Short Report: Care Delivery
Can computerized clinical decision support systems improve diabetes management? A systematic review and meta-analysis
Article first published online: 28 FEB 2013
© 2012 The Authors. Diabetic Medicine © 2012 Diabetes UK
Volume 30, Issue 6, pages 739–745, June 2013
How to Cite
Diabet. Med. 30, 739–745 (2013)
- Issue published online: 19 MAY 2013
- Article first published online: 28 FEB 2013
- Accepted manuscript online: 1 DEC 2012 09:58AM EST
- Manuscript Accepted: 27 NOV 2012
- Manuscript Revised: 10 OCT 2012
- Manuscript Received: 12 JUL 2012
To systematically review randomized trials that assessed the effects of computerized clinical decision support systems in ambulatory diabetes management compared with a non-computerized clinical decision support system control.
We included all diabetes trials from a comprehensive computerized clinical decision support system overview completed in January 2010, and searched EMBASE, MEDLINE, INSPEC/COMPENDEX and Evidence-Based Medicine Reviews (EBMR) from January 2010 to April 2012. Reference lists of related reviews, included articles and Clinicaltrials.gov were also searched. Randomized controlled trials of patients with diabetes in ambulatory care settings comparing a computerized clinical decision support system intervention with a non-computerized clinical decision support system control, measuring either a process of care or a patient outcome, were included. Screening of studies, data extraction, risk of bias and quality of evidence assessments were carried out independently by two reviewers, and discrepancies were resolved through consensus or third-party arbitration. Authors were contacted for any missing data.
Fifteen trials were included (13 from the previous review and two from the current search). Only one study was at low risk of bias, while the others were of moderate to high risk of bias because of methodological limitations. HbA1c (3 months' follow-up), quality of life and hospitalization (12 months' follow-up) were pooled and all favoured the computerized clinical decision support systems over the control, although none were statistically significant. Triglycerides and practitioner performance tended to favour computerized clinical decision support systems although results were too heterogeneous to pool.

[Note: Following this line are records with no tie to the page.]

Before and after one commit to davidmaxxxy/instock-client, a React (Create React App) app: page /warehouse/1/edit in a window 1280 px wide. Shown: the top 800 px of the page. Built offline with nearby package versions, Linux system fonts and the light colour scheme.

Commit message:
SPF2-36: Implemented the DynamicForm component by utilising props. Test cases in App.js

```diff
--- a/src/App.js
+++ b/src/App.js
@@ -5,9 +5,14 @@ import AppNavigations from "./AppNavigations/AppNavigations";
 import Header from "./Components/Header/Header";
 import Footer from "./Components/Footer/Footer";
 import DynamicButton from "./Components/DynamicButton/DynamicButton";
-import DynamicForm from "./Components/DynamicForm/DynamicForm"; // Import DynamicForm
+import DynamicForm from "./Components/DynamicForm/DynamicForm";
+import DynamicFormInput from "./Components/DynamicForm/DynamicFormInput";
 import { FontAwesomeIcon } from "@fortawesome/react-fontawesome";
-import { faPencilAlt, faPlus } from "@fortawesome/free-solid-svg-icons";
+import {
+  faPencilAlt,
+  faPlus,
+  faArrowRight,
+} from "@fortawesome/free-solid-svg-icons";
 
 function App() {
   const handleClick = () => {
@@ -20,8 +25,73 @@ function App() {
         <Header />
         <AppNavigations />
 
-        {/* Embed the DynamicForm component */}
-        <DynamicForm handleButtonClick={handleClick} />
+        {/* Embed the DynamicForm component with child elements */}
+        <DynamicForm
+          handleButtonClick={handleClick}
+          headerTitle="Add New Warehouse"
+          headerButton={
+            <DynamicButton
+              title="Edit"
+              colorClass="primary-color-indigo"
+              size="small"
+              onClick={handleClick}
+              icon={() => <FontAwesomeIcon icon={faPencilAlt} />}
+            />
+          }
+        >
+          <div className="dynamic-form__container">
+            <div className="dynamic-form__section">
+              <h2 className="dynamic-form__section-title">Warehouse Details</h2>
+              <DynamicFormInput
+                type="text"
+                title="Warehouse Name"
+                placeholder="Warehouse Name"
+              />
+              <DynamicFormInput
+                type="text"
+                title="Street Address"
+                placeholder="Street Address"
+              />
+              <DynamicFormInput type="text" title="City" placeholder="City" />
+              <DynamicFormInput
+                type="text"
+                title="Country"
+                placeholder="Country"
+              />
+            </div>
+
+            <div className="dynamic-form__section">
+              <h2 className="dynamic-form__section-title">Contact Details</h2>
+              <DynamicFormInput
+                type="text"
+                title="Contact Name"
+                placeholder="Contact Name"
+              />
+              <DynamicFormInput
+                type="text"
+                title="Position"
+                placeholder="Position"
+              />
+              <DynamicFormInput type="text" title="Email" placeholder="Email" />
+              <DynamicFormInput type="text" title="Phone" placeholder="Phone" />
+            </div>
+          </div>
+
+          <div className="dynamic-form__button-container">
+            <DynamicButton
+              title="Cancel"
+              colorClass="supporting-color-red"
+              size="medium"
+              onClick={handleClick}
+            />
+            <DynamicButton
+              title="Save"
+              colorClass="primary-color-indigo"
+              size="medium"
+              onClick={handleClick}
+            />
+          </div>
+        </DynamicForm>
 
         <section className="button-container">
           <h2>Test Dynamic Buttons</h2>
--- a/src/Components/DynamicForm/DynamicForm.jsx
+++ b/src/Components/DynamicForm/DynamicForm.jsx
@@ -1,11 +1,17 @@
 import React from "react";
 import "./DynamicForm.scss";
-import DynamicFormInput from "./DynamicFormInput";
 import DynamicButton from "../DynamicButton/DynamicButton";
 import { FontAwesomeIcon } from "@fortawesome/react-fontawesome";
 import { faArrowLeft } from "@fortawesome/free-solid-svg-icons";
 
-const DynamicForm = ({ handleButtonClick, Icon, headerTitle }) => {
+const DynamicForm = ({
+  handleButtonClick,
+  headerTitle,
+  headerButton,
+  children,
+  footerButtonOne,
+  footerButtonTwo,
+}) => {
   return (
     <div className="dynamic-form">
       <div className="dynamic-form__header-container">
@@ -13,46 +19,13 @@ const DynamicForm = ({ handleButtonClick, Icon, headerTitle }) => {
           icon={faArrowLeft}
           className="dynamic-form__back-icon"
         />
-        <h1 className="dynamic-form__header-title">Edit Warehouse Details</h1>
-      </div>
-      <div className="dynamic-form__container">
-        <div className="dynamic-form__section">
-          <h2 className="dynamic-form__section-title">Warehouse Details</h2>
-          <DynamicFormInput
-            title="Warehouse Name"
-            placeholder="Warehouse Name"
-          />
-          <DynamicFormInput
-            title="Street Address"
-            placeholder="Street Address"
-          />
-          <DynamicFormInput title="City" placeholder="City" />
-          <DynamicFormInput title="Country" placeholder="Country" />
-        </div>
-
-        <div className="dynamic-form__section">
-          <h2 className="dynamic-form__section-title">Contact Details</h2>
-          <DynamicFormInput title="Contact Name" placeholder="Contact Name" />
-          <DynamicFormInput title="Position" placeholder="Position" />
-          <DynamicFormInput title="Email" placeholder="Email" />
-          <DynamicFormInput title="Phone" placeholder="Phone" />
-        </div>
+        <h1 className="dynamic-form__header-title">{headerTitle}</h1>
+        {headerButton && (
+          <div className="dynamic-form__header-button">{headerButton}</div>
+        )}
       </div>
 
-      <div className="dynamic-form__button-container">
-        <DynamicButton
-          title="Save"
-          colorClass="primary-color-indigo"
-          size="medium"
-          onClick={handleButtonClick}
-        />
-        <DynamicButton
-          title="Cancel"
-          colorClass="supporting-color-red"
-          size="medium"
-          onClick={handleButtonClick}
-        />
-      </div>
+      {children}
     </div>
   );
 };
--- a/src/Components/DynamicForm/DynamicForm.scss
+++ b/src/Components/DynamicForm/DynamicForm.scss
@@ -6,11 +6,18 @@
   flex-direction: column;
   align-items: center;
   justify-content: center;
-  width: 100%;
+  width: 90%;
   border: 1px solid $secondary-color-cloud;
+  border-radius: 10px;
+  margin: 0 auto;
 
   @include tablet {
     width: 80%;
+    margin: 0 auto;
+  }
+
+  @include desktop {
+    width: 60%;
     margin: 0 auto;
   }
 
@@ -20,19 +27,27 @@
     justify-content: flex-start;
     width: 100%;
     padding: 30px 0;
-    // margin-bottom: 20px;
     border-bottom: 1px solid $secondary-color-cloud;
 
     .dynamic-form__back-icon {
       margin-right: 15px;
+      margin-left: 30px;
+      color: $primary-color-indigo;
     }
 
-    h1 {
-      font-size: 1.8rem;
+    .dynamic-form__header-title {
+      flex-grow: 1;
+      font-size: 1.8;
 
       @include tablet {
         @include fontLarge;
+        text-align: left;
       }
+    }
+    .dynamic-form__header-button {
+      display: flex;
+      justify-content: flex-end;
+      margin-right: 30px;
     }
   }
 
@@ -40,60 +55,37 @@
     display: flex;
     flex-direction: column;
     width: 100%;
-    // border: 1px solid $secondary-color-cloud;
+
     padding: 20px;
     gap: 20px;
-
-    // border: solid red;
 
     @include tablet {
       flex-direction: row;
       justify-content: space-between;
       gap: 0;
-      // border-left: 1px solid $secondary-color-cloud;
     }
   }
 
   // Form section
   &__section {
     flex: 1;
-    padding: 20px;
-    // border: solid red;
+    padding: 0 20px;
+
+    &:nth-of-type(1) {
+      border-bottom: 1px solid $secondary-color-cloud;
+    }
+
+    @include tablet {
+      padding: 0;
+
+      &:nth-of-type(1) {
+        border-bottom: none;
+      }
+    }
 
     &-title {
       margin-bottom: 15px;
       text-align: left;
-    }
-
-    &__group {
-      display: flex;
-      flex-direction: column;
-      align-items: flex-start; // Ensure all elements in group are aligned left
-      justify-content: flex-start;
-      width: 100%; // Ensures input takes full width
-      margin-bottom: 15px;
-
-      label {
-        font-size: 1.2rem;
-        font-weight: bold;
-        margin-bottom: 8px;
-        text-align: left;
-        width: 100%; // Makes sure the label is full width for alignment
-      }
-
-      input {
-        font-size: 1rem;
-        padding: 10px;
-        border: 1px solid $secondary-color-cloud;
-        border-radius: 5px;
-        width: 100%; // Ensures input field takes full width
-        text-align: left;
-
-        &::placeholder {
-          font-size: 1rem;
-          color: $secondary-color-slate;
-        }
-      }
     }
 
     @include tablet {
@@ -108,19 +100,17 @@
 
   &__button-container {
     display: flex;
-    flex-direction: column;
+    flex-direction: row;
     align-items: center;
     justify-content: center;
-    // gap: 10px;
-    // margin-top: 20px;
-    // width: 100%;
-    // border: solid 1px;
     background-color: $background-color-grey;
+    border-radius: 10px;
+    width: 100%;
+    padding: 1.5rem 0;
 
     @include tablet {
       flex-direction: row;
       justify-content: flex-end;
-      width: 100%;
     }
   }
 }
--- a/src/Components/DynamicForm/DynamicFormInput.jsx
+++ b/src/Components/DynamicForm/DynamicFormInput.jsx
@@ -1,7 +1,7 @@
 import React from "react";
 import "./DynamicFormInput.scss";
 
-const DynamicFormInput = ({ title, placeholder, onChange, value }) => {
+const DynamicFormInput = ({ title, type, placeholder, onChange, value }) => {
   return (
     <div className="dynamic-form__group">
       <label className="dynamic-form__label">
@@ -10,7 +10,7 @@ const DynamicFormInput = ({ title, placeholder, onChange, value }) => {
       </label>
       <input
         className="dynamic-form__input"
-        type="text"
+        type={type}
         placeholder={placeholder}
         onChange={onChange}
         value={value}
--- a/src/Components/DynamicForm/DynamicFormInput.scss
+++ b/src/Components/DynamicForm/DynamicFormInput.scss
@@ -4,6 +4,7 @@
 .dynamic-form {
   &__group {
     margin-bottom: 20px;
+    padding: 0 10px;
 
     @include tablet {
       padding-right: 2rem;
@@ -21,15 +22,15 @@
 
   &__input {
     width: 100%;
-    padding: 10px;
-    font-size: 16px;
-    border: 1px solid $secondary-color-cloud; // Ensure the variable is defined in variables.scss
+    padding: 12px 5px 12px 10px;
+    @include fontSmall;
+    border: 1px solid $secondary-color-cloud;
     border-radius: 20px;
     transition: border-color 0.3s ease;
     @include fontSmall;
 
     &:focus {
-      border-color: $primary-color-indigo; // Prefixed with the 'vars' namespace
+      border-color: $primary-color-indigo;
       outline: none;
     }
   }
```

Computerized clinical decision support systems in diabetes management may marginally improve clinical outcomes, but confidence in the evidence is low because of risk of bias, inconsistency and imprecision.